▶ **What the task requires**: Below are entries. Pull out all lines containing "audio".

(Records excerpted from a collection)
######
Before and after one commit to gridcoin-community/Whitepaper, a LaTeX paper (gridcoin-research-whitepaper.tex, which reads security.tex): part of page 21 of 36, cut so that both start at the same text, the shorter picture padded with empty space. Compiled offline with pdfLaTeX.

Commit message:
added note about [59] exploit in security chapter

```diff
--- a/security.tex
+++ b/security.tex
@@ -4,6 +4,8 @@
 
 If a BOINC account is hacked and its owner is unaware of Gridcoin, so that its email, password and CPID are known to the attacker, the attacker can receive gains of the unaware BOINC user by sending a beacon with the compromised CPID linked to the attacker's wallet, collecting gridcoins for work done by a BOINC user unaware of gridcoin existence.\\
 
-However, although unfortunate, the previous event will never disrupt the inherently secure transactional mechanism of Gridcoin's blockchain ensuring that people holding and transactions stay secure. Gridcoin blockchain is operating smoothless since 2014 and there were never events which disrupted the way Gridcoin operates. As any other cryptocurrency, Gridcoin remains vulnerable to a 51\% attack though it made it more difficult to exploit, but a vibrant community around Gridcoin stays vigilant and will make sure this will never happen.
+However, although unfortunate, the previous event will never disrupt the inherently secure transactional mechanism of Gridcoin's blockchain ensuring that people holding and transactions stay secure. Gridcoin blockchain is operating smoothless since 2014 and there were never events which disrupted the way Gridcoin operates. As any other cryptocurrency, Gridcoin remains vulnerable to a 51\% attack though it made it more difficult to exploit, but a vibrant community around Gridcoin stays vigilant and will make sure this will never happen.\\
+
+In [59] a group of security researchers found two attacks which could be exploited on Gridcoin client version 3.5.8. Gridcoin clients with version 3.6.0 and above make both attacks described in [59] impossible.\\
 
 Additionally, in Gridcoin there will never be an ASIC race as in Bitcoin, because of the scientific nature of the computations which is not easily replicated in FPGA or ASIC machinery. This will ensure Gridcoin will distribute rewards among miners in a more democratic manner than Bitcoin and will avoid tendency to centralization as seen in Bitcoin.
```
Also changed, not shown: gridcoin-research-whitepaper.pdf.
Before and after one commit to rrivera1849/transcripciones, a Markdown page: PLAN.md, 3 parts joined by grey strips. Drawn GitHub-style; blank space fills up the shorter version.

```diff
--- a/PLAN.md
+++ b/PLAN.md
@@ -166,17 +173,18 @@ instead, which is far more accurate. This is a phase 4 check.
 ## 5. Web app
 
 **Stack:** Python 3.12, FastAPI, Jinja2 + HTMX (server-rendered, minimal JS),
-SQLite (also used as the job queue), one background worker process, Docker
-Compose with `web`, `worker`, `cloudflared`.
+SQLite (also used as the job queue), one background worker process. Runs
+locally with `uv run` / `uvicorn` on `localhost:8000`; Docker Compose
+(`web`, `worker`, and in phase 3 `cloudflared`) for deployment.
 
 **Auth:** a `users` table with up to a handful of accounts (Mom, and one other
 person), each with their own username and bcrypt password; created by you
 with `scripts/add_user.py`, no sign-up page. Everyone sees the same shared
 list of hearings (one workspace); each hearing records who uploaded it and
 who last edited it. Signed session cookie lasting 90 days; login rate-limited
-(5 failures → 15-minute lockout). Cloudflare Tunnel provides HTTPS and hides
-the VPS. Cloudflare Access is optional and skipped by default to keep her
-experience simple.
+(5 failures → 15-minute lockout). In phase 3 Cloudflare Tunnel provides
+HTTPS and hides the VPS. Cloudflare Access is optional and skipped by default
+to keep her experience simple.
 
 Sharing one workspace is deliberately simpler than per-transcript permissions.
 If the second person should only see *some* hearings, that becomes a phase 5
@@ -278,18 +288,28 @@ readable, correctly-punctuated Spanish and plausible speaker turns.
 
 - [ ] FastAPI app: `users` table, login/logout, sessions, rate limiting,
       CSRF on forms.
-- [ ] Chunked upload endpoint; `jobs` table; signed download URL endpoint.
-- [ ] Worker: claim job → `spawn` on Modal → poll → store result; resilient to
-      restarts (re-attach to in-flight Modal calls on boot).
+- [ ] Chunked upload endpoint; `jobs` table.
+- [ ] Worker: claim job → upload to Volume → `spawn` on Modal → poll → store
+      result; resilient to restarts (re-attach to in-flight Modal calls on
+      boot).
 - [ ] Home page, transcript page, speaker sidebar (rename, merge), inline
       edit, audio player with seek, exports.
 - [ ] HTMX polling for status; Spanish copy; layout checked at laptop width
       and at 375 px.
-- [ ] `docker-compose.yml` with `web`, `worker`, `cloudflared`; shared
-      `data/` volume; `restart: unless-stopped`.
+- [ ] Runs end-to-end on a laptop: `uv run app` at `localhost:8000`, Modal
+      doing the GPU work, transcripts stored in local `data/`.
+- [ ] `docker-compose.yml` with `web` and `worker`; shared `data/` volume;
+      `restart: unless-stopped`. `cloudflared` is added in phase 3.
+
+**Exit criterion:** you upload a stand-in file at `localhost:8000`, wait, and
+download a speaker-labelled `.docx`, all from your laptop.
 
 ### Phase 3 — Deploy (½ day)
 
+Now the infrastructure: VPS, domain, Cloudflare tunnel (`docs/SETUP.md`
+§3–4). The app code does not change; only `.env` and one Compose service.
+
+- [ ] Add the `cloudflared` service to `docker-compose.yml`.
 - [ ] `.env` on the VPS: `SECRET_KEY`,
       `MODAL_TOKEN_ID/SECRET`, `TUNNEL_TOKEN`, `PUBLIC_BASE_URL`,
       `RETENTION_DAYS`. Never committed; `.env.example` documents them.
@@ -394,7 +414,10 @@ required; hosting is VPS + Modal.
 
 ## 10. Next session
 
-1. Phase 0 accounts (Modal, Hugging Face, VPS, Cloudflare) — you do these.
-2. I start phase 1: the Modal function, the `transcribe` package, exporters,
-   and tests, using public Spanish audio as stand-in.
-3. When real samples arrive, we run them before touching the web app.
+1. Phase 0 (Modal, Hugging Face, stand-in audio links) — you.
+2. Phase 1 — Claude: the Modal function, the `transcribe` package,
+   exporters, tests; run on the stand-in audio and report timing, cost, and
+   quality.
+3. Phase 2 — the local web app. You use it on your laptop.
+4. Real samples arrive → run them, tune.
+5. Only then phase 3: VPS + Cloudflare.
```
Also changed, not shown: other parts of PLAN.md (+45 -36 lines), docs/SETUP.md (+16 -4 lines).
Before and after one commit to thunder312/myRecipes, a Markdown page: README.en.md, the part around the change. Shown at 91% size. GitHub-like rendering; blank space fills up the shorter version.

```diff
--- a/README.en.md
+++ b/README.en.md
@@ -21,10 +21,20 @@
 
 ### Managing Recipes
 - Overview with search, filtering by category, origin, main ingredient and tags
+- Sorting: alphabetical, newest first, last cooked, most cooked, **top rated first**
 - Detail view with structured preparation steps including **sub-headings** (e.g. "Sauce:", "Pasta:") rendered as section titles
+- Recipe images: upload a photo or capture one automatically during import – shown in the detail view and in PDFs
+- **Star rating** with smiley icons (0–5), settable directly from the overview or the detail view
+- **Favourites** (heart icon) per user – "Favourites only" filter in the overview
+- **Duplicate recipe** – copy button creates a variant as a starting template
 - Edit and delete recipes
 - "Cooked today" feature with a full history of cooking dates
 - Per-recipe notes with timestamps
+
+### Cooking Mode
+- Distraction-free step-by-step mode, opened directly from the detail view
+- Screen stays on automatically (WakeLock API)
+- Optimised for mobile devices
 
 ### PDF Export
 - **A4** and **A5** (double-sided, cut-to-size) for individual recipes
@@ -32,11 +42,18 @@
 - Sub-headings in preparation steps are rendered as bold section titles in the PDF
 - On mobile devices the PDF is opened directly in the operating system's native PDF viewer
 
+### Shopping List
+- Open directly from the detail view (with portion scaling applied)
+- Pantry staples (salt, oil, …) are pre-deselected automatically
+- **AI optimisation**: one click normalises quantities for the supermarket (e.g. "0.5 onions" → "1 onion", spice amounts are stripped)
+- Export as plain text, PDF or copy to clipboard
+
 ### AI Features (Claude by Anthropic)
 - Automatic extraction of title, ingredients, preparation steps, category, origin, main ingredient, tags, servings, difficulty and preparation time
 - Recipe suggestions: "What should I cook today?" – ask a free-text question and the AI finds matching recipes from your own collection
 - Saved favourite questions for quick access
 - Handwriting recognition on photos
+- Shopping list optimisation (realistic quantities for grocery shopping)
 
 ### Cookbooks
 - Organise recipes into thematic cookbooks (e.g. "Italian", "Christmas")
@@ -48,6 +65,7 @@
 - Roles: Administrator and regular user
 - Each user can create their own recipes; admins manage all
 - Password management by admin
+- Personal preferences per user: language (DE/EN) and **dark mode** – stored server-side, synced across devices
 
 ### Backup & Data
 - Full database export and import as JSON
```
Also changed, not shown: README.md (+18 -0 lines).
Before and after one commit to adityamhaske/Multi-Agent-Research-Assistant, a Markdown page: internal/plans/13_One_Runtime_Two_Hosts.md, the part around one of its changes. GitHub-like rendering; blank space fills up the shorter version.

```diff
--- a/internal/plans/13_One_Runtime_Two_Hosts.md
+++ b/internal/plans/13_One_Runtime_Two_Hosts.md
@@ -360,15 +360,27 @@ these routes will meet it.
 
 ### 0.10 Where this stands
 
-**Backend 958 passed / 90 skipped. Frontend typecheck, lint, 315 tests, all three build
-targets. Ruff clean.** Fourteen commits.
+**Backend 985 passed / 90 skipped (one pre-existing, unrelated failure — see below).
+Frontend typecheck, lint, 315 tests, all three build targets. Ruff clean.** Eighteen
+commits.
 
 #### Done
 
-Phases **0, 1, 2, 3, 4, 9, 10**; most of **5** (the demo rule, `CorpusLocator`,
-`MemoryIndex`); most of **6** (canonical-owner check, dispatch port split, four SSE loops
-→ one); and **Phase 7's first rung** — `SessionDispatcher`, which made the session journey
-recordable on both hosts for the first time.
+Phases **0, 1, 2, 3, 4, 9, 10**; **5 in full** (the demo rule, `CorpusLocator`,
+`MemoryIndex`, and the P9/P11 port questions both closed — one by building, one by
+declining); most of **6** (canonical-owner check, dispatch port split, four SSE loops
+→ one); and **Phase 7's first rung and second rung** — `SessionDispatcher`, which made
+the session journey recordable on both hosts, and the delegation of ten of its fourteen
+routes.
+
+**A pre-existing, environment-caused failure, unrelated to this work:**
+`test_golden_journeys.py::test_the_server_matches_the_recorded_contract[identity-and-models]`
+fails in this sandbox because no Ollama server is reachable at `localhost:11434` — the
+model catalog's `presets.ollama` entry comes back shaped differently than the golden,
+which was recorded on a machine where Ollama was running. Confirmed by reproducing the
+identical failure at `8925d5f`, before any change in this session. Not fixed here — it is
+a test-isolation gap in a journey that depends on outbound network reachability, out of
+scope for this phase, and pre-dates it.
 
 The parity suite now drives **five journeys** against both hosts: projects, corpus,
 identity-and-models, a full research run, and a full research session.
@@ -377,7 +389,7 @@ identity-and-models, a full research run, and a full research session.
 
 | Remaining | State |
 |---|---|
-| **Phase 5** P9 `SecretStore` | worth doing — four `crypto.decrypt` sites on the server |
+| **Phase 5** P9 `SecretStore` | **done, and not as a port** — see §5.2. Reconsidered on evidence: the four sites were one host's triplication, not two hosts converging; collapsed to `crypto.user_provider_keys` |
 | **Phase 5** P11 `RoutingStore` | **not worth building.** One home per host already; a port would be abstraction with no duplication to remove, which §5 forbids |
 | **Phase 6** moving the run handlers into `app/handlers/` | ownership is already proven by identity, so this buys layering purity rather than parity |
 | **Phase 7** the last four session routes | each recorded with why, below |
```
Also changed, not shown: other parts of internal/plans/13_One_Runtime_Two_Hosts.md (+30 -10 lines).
######
▶ **Worked solution**:
       edit, audio player with seek, exports.
-   and tests, using public Spanish audio as stand-in.
+1. Phase 0 (Modal, Hugging Face, stand-in audio links) — you.
+   exporters, tests; run on the stand-in audio and report timing, cost, and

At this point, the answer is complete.